Gaston says he enrolled part-time in the new Hopkins Online Academy as a way to quickly accumulate more credits during his junior year. As a senior, he wants more time available to pursue college courses through the Post Secondary Enrollment Options program.
"I was running out of room on my schedule for classes, Gaston said. "And so, for instance health is a required class, and I didn't have a place to put it. And since I have to take it, being able to do it online is really a great option."
The Hopkins school district began experimenting with online learning two years ago. District teachers have now developed 18 online courses, including one of the few high school Latin classes available in the state. Students complete most of their work on their own time, but participation in live chatroom discussions is required. Tests are taken face-to-face at the school.
Bob Muller, the district's director of teaching and learning, says the goal of the Hopkins Online Academy is to help meet the changing needs of students, from remediation to enrichment.
"The online opportunities provide experiences for students that are needing to catchup on course requirements, on graduation requirements, or students who would like to get ahead," Muller said. "Those are the two primary targets."
About 60 students, primarily from Hopkins High School, are enrolled this fall in Online Academy courses. But Muller says the district is marketing the charter school to students statewide. He says students who haven't been successful in traditional classrooms might not have many learning options in their home school district.
Muller says gaining the charter school designation has helped protect the innovative program at a time of tight finances.
"It is our belief that if the budget reductions continue in the Hopkins school district that the online program that we had developed with seed money provided from the school district would probably have been in jeopardy at some point in time," Muller said. "So, the charter school funding and the charter school environment in a sense insulates the program from the finances of the Hopkins school district."
The Chisago Lakes school district has also used the state's charter school law to advance its online learning options. The Trio Wolf Creek Distance Learning Center actually began in 1995 as a state pilot project, serving three school districts. Superintendent Tom Dickhudt says the new charter school will serve about 75 students in sixth through 12th grade. He says online courses aren't for everyone, but they do help students who prefer independent study or who cannot physically attend school.
"I think we're feeling that this is not necessarily the way all education is going, but it certainly does meet a group of students out there and probably meets there needs better than our regular day program would," Dickhudt said.

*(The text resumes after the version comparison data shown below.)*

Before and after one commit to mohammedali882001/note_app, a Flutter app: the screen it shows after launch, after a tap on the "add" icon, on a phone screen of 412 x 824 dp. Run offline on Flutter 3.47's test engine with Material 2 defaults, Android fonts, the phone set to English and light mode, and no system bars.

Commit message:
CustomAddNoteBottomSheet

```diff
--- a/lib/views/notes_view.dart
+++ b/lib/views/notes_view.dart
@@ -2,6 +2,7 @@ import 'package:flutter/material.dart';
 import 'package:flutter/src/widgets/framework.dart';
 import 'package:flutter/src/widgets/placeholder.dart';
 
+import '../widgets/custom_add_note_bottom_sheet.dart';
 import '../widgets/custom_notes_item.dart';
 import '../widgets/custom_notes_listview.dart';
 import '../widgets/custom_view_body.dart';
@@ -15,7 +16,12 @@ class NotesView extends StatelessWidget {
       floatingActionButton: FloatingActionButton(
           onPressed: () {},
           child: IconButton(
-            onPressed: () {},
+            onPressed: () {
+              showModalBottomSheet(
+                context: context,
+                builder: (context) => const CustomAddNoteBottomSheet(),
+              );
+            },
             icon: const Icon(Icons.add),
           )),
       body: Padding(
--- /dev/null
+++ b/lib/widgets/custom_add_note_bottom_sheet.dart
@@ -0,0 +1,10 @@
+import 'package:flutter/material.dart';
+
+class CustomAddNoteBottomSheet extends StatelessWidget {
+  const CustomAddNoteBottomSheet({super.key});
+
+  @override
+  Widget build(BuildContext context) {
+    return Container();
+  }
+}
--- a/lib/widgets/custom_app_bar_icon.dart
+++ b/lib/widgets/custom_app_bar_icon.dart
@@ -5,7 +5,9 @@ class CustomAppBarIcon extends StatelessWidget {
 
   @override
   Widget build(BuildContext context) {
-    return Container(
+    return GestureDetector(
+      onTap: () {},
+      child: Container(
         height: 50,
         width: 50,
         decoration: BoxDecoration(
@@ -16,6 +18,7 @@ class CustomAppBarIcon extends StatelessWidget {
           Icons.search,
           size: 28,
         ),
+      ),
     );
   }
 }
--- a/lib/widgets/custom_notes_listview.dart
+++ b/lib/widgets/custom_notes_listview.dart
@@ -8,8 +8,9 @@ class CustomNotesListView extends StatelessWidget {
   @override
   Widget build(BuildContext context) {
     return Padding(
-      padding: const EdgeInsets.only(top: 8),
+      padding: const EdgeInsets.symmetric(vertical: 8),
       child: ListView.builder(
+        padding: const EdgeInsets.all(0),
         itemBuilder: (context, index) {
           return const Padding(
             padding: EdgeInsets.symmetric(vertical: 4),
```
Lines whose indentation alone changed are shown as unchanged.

Minnesota does not yet have a uniform policy for online learning, but school districts must get state approval for the online courses offered. State lawmakers have endorsed the concept and have provided some money for experimentation. State Sen. Steve Kelley, DFL-Hopkins, sponsored legislation creating one-time grants of $100,000. He says the online learning offers options for students and efficiencies for schools.
"There is some potential for enabling a teacher to serve a greater number of students effectively, and get the benefits of what people have looked for from a small class size, that sort of individual interaction with a teacher, but by doing it in a new way," Kelley said.
Kelley says he expects the 2003 Legislature to craft a more comprehensive policy and funding plan for online learning in public schools throughout the state.More from MPR